▸ **TASK PROMPT**
Check every line of the entries below for the word "what", and copy the ones that have it.

▸ **STUDY MATERIAL**
__________
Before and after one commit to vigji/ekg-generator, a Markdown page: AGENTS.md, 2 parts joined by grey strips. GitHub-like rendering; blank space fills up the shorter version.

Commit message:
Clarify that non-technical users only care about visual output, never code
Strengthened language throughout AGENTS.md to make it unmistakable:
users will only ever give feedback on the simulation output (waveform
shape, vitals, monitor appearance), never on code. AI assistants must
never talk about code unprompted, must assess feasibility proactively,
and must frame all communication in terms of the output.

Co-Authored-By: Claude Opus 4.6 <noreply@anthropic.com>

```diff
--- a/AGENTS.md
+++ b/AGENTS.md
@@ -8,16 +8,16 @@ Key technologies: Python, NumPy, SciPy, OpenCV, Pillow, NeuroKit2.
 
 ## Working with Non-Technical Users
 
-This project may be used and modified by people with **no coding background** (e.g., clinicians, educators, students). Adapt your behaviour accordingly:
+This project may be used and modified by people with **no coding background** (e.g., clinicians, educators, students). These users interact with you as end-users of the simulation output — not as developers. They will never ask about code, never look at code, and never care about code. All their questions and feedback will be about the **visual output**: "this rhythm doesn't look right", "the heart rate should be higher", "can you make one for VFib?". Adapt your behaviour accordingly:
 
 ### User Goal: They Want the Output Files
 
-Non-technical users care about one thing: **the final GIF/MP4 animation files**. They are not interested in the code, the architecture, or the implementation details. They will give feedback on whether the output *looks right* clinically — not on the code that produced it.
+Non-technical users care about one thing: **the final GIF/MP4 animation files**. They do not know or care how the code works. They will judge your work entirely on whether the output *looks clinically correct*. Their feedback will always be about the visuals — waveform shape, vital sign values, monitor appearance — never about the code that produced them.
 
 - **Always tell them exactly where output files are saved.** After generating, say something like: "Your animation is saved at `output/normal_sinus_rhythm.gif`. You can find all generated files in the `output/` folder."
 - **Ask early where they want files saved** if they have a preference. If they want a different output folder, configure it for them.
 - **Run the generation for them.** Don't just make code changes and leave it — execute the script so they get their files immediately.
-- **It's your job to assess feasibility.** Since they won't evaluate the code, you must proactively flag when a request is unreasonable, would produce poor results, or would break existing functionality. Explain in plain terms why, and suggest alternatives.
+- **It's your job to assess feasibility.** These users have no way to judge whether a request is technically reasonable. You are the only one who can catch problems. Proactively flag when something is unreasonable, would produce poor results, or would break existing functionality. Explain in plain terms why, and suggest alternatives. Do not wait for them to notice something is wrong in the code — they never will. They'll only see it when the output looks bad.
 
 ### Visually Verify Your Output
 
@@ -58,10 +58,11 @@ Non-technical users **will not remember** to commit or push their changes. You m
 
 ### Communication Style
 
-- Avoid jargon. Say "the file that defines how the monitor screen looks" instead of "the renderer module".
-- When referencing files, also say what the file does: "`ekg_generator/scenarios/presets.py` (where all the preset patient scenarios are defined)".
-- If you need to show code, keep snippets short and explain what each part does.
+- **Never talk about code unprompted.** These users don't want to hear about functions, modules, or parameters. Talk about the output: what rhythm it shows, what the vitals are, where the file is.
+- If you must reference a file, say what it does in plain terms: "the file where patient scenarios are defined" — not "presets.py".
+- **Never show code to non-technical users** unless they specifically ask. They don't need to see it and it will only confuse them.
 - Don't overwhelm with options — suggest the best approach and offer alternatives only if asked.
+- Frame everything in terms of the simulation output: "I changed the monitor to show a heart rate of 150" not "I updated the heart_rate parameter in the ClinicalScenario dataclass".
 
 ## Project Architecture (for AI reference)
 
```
__________
▸ **SOLUTION FOR THIS TASK**
-- When referencing files, also say what the file does: "`ekg_generator/scenarios/presets.py` (where all the preset patient scenarios are defined)".
-- If you need to show code, keep snippets short and explain what each part does.
+- **Never talk about code unprompted.** These users don't want to hear about functions, modules, or parameters. Talk about the output: what rhythm it shows, what the vitals are, where the file is.
+- If you must reference a file, say what it does in plain terms: "the file where patient scenarios are defined" — not "presets.py".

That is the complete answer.